Connectivity is this year’s must-have automotive add-on – but don’t compare it to alloy wheels or LED lights, because it shifts the whole industry into relatively unfamiliar territory, demanding a whole new testing strategy, according to John Pottle, Marketing Director at Spirent Positioning Technology.
Connectivity represents a paradigm shift for the automotive industry — imagine not only a safer and more efficient vehicle but one that enables live streaming video seamlessly showing on in-car screens and audio via the in-car audio system. As well as exciting new capabilities, connecting the car to the Internet and to other cars means a change in mindset for how to develop, test and verify technology, systems, services and applications.
The industry is already familiar with local and international standards; from emission levels to passenger safety and details such as the placing of vehicle lights. But conformance testing to wireless Wi-Fi and cellular standards is new for the automotive sector. Can you be sure that the wireless unit, whether WiFi or Cellular, in one vehicle will work not only with another unit of the same type but also different units in different vehicles? Can different RF signals co-exist without interfering with one-another and with increasingly sensitive vehicle systems? If future drivers start depending on a ‘WiFi brake light’, can you guarantee that it will register any foreign vehicle halted round the next bend?
Next are problems of security, already familiar to the IT world. Hacking of remote car locks is already an issue, but with connected vehicles comes the full potential for threats and attacks, whether malicious or inadvertent. Drivers are already so used to GPS that they feel lost without it. Imagine the chaos from a widespread virus attack in a fully connected car; might criminals create traffic jams to hinder police pursuit?
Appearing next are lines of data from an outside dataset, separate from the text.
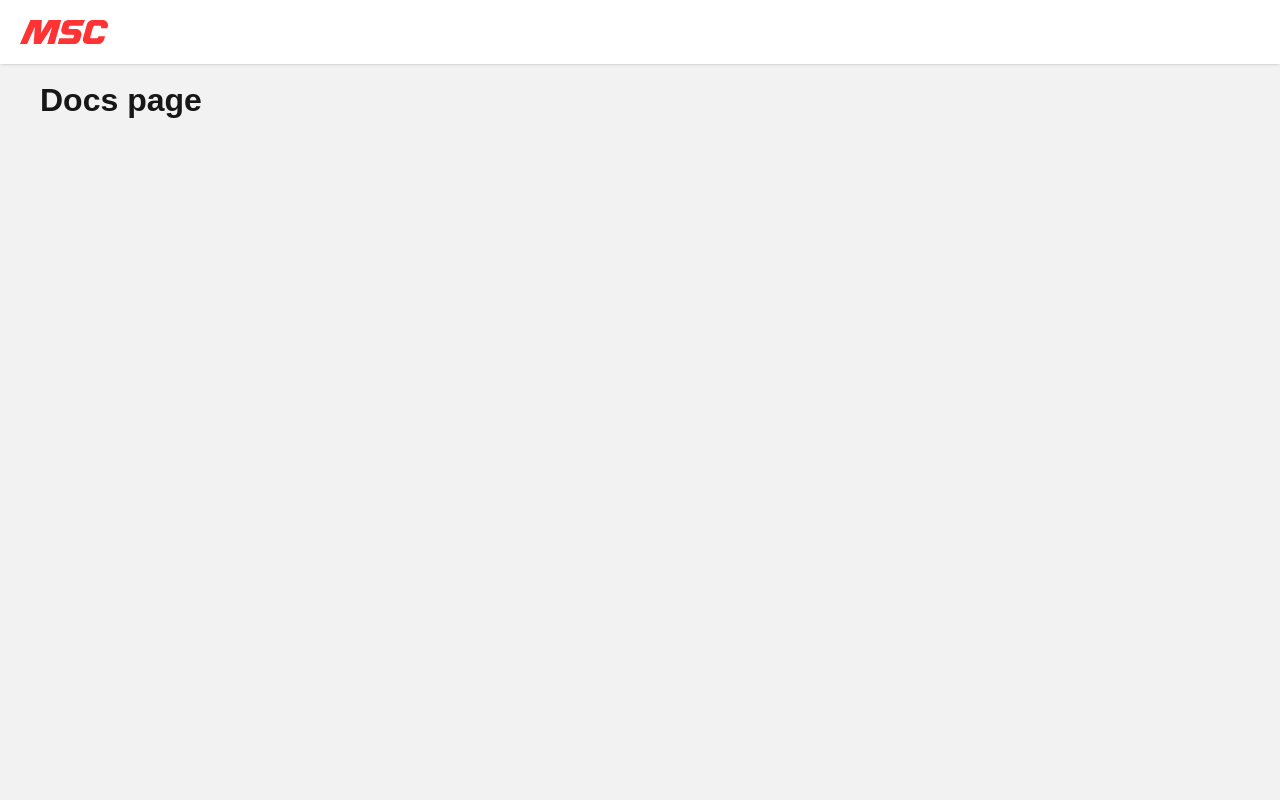
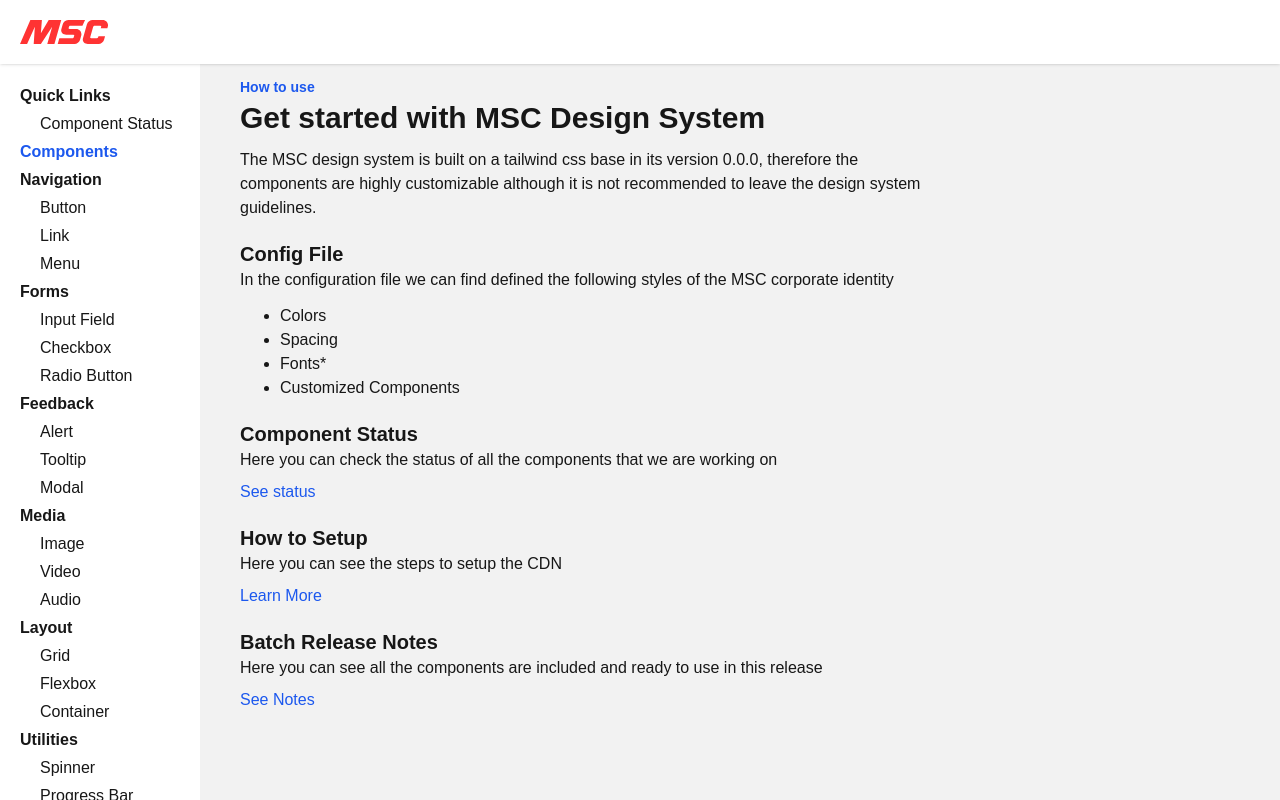
Before and after one commit to AdrianMsc/msc-fds-next, a Next.js app: page /docs in a window 1280 px wide. Built offline with nearby package versions, Linux system fonts and the light colour scheme.

Commit message:
Fix: Layout styles

```diff
--- a/app/component-status/page.tsx
+++ b/app/component-status/page.tsx
@@ -3,7 +3,7 @@
 
 const ComponentStatusPage = () => {
   return (
-    <div>
+    <div className="p-20">
       <h1 className="font-bold text-3xl">
         <small className="text-sm text-primary-blue">Getting Started</small>
         <br />
--- /dev/null
+++ b/app/components/Sidebar.tsx
@@ -0,0 +1,27 @@
+import componentStatusData from "@/data/components";
+import Link from "next/link";
+import React from "react";
+
+const Sidebar = () => {
+  return (
+    <div className="p-5 bg-white sm:max-w-[200px] sm:min-w-[200px] flex flex-col gap-1 mr-10 overflow-auto">
+      <strong>Quick Links</strong>
+      <Link href="/component-status" className="ml-5">
+        Component Status
+      </Link>
+      <strong className="text-primary-blue">Components</strong>
+      {componentStatusData.map((item, idx) => (
+        <React.Fragment key={idx}>
+          <strong>{item.category}</strong>
+          {item.components.map((comp, idx) => (
+            <Link key={idx} className="ml-5" href="">
+              {comp.name}
+            </Link>
+          ))}
+        </React.Fragment>
+      ))}
+    </div>
+  );
+};
+
+export default Sidebar;
--- /dev/null
+++ b/app/docs/layout.tsx
@@ -0,0 +1,14 @@
+import Sidebar from "../components/Sidebar";
+
+export default function DocsLayout({
+  children,
+}: Readonly<{
+  children: React.ReactNode;
+}>) {
+  return (
+    <div className="flex h-screen pt-[64px]">
+      <Sidebar />
+      <div className="overflow-auto">{children}</div>
+    </div>
+  );
+}
--- a/app/docs/page.tsx
+++ b/app/docs/page.tsx
@@ -1,5 +1,70 @@
+import Link from "next/link";
+
 const DocsPage = () => {
-  return <h1>Docs page</h1>;
+  return (
+    <div className="grid grid-cols-12">
+      <div className="col-span-12 md:col-span-8 md:col-start-1">
+        <h1 className="font-bold text-3xl mb-3">
+          <small className="text-sm text-primary-blue">How to use</small> <br />
+          Get started with MSC Design System
+        </h1>
+        <p>
+          The MSC design system is built on a tailwind css base in its version
+          0.0.0, therefore the components are highly customizable although it is
+          not recommended to leave the design system guidelines.
+        </p>
+
+        <h2 className="font-bold text-xl mt-5">Config File</h2>
+        <p>
+          In the configuration file we can find defined the following styles of
+          the MSC corporate identity
+        </p>
+
+        <ul className="list-disc mt-3 pl-10">
+          <li>Colors</li>
+          <li>Spacing</li>
+          <li>Fonts*</li>
+          <li>Customized Components</li>
+        </ul>
+
+        <h2 className="font-bold text-xl mt-5">Component Status</h2>
+        <p className="mb-2">
+          Here you can check the status of all the components that we are
+          working on
+        </p>
+        <Link
+          className="flex items-center text-primary-blue"
+          href="/component-status"
+        >
+          See status
+          <i className="fa-solid fa-arrow-up ml-2 mb-[2px] rotate-45"></i>
+        </Link>
+        <h2 className="font-bold text-xl mt-5">How to Setup</h2>
+        <p className="mb-2">Here you can see the steps to setup the CDN</p>
+        <a
+          target="_blank"
+          className="flex items-center text-primary-blue"
+          href="https://mscdirectjira.atlassian.net/wiki/spaces/PD/pages/2251456570/How+to+get+setup"
+        >
+          Learn More
+          <i className="fa-solid fa-arrow-up ml-2 mb-[2px] rotate-45"></i>
+        </a>
+        <h2 className="font-bold text-xl mt-5">Batch Release Notes</h2>
+        <p className="mb-2">
+          Here you can see all the components are included and ready to use in
+          this release
+        </p>
+        <a
+          target="_blank"
+          className="flex items-center text-primary-blue"
+          href="https://ds-blog-ten.vercel.app/"
+        >
+          See Notes
+          <i className="fa-solid fa-arrow-up ml-2 mb-[2px] rotate-45"></i>
+        </a>
+      </div>
+    </div>
+  );
 };
 
 export default DocsPage;
--- a/app/layout.tsx
+++ b/app/layout.tsx
@@ -1,6 +1,7 @@
 import type { Metadata } from "next";
 import "./globals.css";
 import MscLogo from "@/assets/MscLogo";
+import Link from "next/link";
 export const metadata: Metadata = {
   title: "Fuel Design System",
   description: "MSC Design System",
@@ -14,10 +15,14 @@
   return (
     <html lang="en">
       <body>
-        <header className="bg-white overflow-hidden shadow p-5 flex w-full fixed">
-          <MscLogo />
-        </header>
-        <main className="pt-20 pb-10 px-10">{children}</main>
+        <main className="flex">
+          <header className="bg-white overflow-hidden shadow p-5 flex w-screen fixed">
+            <Link href="/">
+              <MscLogo />
+            </Link>
+          </header>
+          {children}
+        </main>
       </body>
     </html>
   );
--- a/app/page.tsx
+++ b/app/page.tsx
@@ -69,7 +69,7 @@
           </a>
         </div>
       </div>
-      <Lottie options={defaultOptions} height={500} width={500} />
+      <Lottie options={defaultOptions} height={600} width={600} />
     </main>
   );
 }
--- a/tw/output.css
+++ b/tw/output.css
@@ -554,7 +554,70 @@
   display: none;
 }
 
+.msc-btn {
+  height: 2.5rem;
+  min-width: 6rem;
+  cursor: pointer;
+  border-radius: 9999px;
+  padding-top: 0.5rem;
+  padding-bottom: 0.5rem;
+  padding-left: 0.5rem;
+  padding-right: 0.5rem;
+  font-size: 1rem;
+  line-height: 1.5rem;
+  font-weight: 700;
+}
+
+@media (min-width: 768px) {
+  .msc-btn {
+    min-width: 8rem;
+    padding-left: 1.25rem;
+    padding-right: 1.25rem;
+  }
+}
+
+.msc-btn-blue-solid {
+  cursor: pointer;
+  --tw-text-opacity: 1;
+  color: rgb(255 255 255 / var(--tw-text-opacity));
+  background-color: #1C58EE;
+}
+
+.msc-btn-blue-solid:hover {
+  background-color: #186DF5;
+}
+
+.msc-btn-blue-solid:active {
+  background-color: #0D3AA9;
+}
+
+.msc-btn-blue-solid:disabled {
+  cursor: not-allowed;
+  --tw-text-opacity: 1;
+  color: rgb(255 255 255 / var(--tw-text-opacity));
+  background-color: #A6A6A6;
+}
+
+.msc-btn-blue-solid:focus-visible {
+  outline-style: dashed;
+  outline-width: 1px;
+  outline-offset: 4px;
+  outline-color: #424242;
+}
+
  {
+}
+
+.msc-text-link {
+  font-size: 1rem;
+  line-height: 1.5rem;
+  font-weight: 400;
+  --tw-text-opacity: 1;
+  color: rgb(33 33 33 / var(--tw-text-opacity));
+}
+
+.msc-text-link:hover {
+  text-decoration-line: underline;
 }
 
 h1 {
@@ -629,69 +692,311 @@
   }
 }
 
-.row-start-2 {
-  grid-row-start: 2;
+.fixed {
+  position: fixed;
+}
+
+.sticky {
+  position: sticky;
+}
+
+.-z-10 {
+  z-index: -10;
+}
+
+.col-span-12 {
+  grid-column: span 12 / span 12;
+}
+
+.mb-2 {
+  margin-bottom: 0.5rem;
+}
+
+.mb-3 {
+  margin-bottom: 0.75rem;
+}
+
+.mb-\[2px\] {
+  margin-bottom: 2px;
+}
+
+.ml-2 {
+  margin-left: 0.5rem;
+}
+
+.ml-5 {
+  margin-left: 1.25rem;
+}
+
+.mr-10 {
+  margin-right: 2.5rem;
+}
+
+.mr-3 {
+  margin-right: 0.75rem;
+}
+
+.mr-4 {
+  margin-right: 1rem;
+}
+
+.mr-5 {
+  margin-right: 1.25rem;
+}
+
+.mt-3 {
+  margin-top: 0.75rem;
+}
+
+.mt-5 {
+  margin-top: 1.25rem;
 }
 
 .flex {
   display: flex;
 }
 
+.table {
+  display: table;
+}
+
 .grid {
   display: grid;
 }
 
-.min-h-screen {
-  min-height: 100vh;
+.h-screen {
+  height: 100vh;
 }
 
-.grid-rows-\[20px_1fr_20px\] {
-  grid-template-rows: 20px 1fr 20px;
+.h-full {
+  height: 100%;
+}
+
+.w-\[15\%\] {
+  width: 15%;
+}
+
+.w-\[20\%\] {
+  width: 20%;
+}
+
+.w-fit {
+  width: -moz-fit-content;
+  width: fit-content;
+}
+
+.w-full {
+  width: 100%;
+}
+
+.w-screen {
+  width: 100vw;
+}
+
+.rotate-45 {
+  --tw-rotate: 45deg;
+  transform: translate(var(--tw-translate-x), var(--tw-translate-y)) rotate(var(--tw-rotate)) skewX(var(--tw-skew-x)) skewY(var(--tw-skew-y)) scaleX(var(--tw-scale-x)) scaleY(var(--tw-scale-y));
+}
+
+.list-disc {
+  list-style-type: disc;
+}
+
+.grid-cols-12 {
+  grid-template-columns: repeat(12, minmax(0, 1fr));
 }
 
 .flex-col {
   flex-direction: column;
 }
 
+.flex-wrap {
+  flex-wrap: wrap;
+}
+
+.place-content-between {
+  place-content: space-between;
+}
+
 .items-center {
   align-items: center;
 }
 
-.justify-items-center {
-  justify-items: center;
+.justify-center {
+  justify-content: center;
 }
 
-.gap-16 {
-  gap: 4rem;
+.gap-1 {
+  gap: 0.25rem;
 }
 
-.gap-8 {
-  gap: 2rem;
+.overflow-auto {
+  overflow: auto;
 }
 
-.p-8 {
-  padding: 2rem;
+.overflow-hidden {
+  overflow: hidden;
 }
 
-.pb-20 {
-  padding-bottom: 5rem;
+.overflow-x-auto {
+  overflow-x: auto;
 }
 
-.text-5xl {
-  font-size: 3rem;
+.whitespace-nowrap {
+  white-space: nowrap;
+}
+
+.bg-gray-50 {
+  --tw-bg-opacity: 1;
+  background-color: rgb(249 250 251 / var(--tw-bg-opacity));
+}
+
+.bg-slate-100 {
+  --tw-bg-opacity: 1;
+  background-color: rgb(241 245 249 / var(--tw-bg-opacity));
+}
+
+.bg-white {
+  --tw-bg-opacity: 1;
+  background-color: rgb(255 255 255 / var(--tw-bg-opacity));
+}
+
+.p-20 {
+  padding: 5rem;
+}
+
+.p-5 {
+  padding: 1.25rem;
+}
+
+.px-5 {
+  padding-left: 1.25rem;
+  padding-right: 1.25rem;
+}
+
+.px-6 {
+  padding-left: 1.5rem;
+  padding-right: 1.5rem;
+}
+
+.py-3 {
+  padding-top: 0.75rem;
+  padding-bottom: 0.75rem;
+}
+
+.py-4 {
+  padding-top: 1rem;
+  padding-bottom: 1rem;
+}
+
+.py-5 {
+  padding-top: 1.25rem;
+  padding-bottom: 1.25rem;
+}
+
+.pl-10 {
+  padding-left: 2.5rem;
+}
+
+.pt-14 {
+  padding-top: 3.5rem;
+}
+
+.pt-\[44px\] {
+  padding-top: 44px;
+}
+
+.pt-\[64px\] {
+  padding-top: 64px;
+}
+
+.text-left {
+  text-align: left;
+}
+
+.text-2xl {
+  font-size: 1.5rem;
+  line-height: 2rem;
+}
+
+.text-3xl {
+  font-size: 1.875rem;
+  line-height: 2.25rem;
+}
+
+.text-\[4rem\] {
+  font-size: 4rem;
+}
+
+.text-sm {
+  font-size: 0.875rem;
+  line-height: 1.25rem;
+}
+
+.text-xl {
+  font-size: 1.25rem;
+  line-height: 1.75rem;
+}
+
+.text-xs {
+  font-size: 0.75rem;
+  line-height: 1rem;
+}
+
+.font-bold {
+  font-weight: 700;
+}
+
+.font-light {
+  font-weight: 300;
+}
+
+.font-medium {
+  font-weight: 500;
+}
+
+.font-normal {
+  font-weight: 400;
+}
+
+.leading-none {
   line-height: 1;
 }
 
-:root {
-  --background: #ffffff;
-  --foreground: #171717;
+.text-\[\#ff4785\] {
+  --tw-text-opacity: 1;
+  color: rgb(255 71 133 / var(--tw-text-opacity));
 }
 
-@media (prefers-color-scheme: dark) {
-  :root {
-    --background: #0a0a0a;
-    --foreground: #ededed;
-  }
+.text-gray-500 {
+  --tw-text-opacity: 1;
+  color: rgb(107 114 128 / var(--tw-text-opacity));
+}
+
+.text-gray-700 {
+  --tw-text-opacity: 1;
+  color: rgb(55 65 81 / var(--tw-text-opacity));
+}
+
+.text-gray-900 {
+  --tw-text-opacity: 1;
+  color: rgb(17 24 39 / var(--tw-text-opacity));
+}
+
+.text-primary-blue {
+  --tw-text-opacity: 1;
+  color: rgb(28 88 238 / var(--tw-text-opacity));
+}
+
+.shadow {
+  --tw-shadow: 0 1px 3px 0 rgb(0 0 0 / 0.1), 0 1px 2px -1px rgb(0 0 0 / 0.1);
+  --tw-shadow-colored: 0 1px 3px 0 var(--tw-shadow-color), 0 1px 2px -1px var(--tw-shadow-color);
+  box-shadow: var(--tw-ring-offset-shadow, 0 0 #0000), var(--tw-ring-shadow, 0 0 #0000), var(--tw-shadow);
+}
+
+:root {
+  --background: #F2F2F2;
+  --foreground: #171717;
 }
 
 body {
@@ -701,11 +1006,31 @@
 }
 
 @media (min-width: 640px) {
-  .sm\:items-start {
-    align-items: flex-start;
+  .sm\:min-w-\[200px\] {
+    min-width: 200px;
   }
 
-  .sm\:p-20 {
-    padding: 5rem;
+  .sm\:max-w-\[200px\] {
+    max-width: 200px;
   }
 }
+
+@media (min-width: 768px) {
+  .md\:col-span-8 {
+    grid-column: span 8 / span 8;
+  }
+
+  .md\:col-start-1 {
+    grid-column-start: 1;
+  }
+}
+
+@media (min-width: 1024px) {
+  .lg\:w-\[45\%\] {
+    width: 45%;
+  }
+}
+
+.rtl\:text-right:where([dir="rtl"], [dir="rtl"] *) {
+  text-align: right;
+}
```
Thirdly, higher data rates in vehicles mean that existing in-vehicle networks are left wanting. Even without external connectivity, high data rate Ethernet will be deployed widely in vehicles in the near future. The jury is currently out on which network topologies and standards will predominate in future, but some rationalisation of the current CAN, MOST, FlexRay plus 2-wire Ethernet seems likely, with Ethernet forming the backbone data network in the vehicle. With increased data traffic and applications, the concept of Quality of Experience (or QoE) comes into play. QoE is a measure of the quality as perceived by the user and is defined in a precise and quantifiably measureable way. Test plans that stress the system, adding for example volumes of traffic and controlled, progressive error states, can determine QoE meets design criteria.
Manufacturers already devote time and expense to road and crash testing for increasingly stringent vehicle legislation. Ahead lies a whole new world of digital hazards and standards that the automotive industry is really now beginning to embrace and see the value of in the new connected era.
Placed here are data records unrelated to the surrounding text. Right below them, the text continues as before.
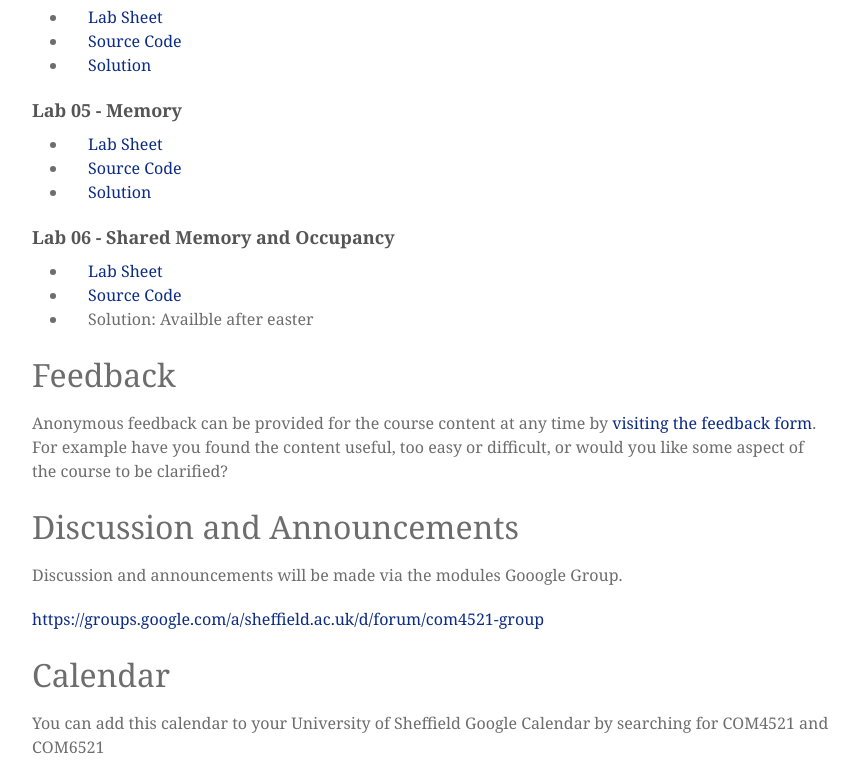
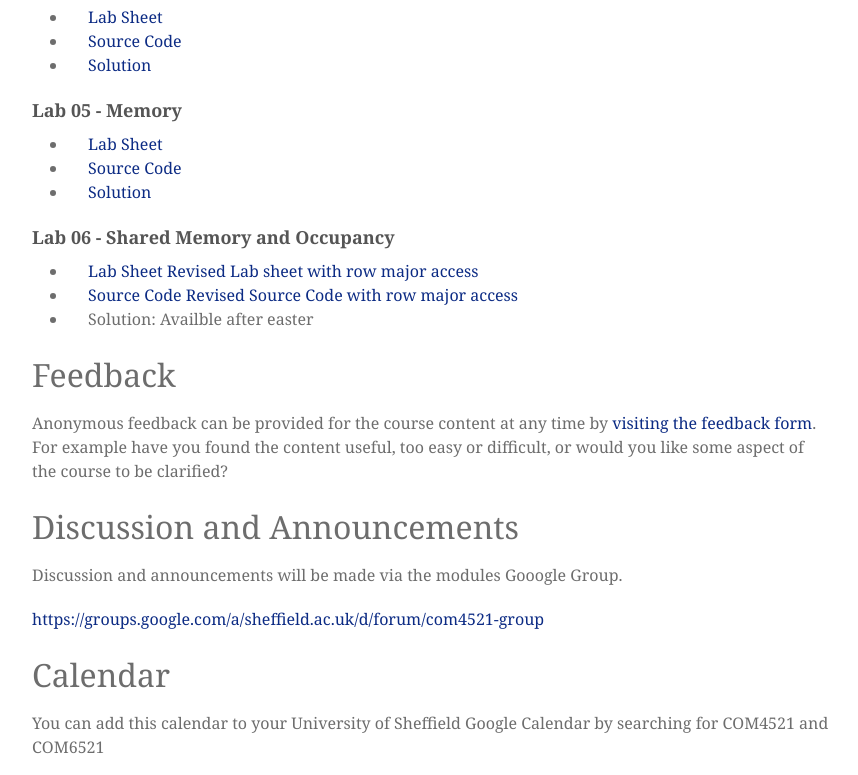
Before and after one commit to mondus/mondus.github.io, a Jekyll site: the page built from teaching/COM4521/index.md, in a window 1280 px wide and 900 px high, scrolled down 3212 px, cut to the strip 0-775 px from the top of the window. Shown: the whole strip, without its empty margins (208-1066 px from the left). Built offline with Jekyll 4.4.1, drawn with Linux system fonts in a browser that asks for light colours; nearby versions of some CDN libraries; some web fonts are replaced.

Commit message:
Update index.md

```diff
--- a/teaching/COM4521/index.md
+++ b/teaching/COM4521/index.md
@@ -141,8 +141,8 @@ A [Lab FAQ document](https://docs.google.com/a/sheffield.ac.uk/document/d/1w4k87
 
 ### Lab 06 - Shared Memory and Occupancy
 
-* [Lab Sheet](https://drive.google.com/a/sheffield.ac.uk/file/d/0B2HbOiEppVPMOFQxbGJneWNXZW8/view?usp=sharing)
-* [Source Code](https://drive.google.com/a/sheffield.ac.uk/file/d/0B2HbOiEppVPMNjBxbnRwVy1oZTA/view?usp=sharing)
+* [Lab Sheet](https://drive.google.com/a/sheffield.ac.uk/file/d/0B2HbOiEppVPMOFQxbGJneWNXZW8/view?usp=sharing) [Revised Lab sheet with row major access](https://drive.google.com/a/sheffield.ac.uk/file/d/0B2HbOiEppVPMLXFqaHBlcHRuVTQ/view?usp=sharing)
+* [Source Code](https://drive.google.com/a/sheffield.ac.uk/file/d/0B2HbOiEppVPMNjBxbnRwVy1oZTA/view?usp=sharing) [Revised Source Code with row major access](https://drive.google.com/a/sheffield.ac.uk/file/d/0B2HbOiEppVPMMlp1Y0E3dlhUU1E/view?usp=sharing)
 * Solution: Availble after easter
 
 # Feedback
```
The good news is that test systems and approaches are already familiar and have been addressed in diverse vertical markets for two decades. My own company has been working with OEMs and Tier 1 suppliers not only to offer test hardware but also the test cases, traffic data and security threat modes to enable fast and simple testing — and we are already engaging with automotive related standards.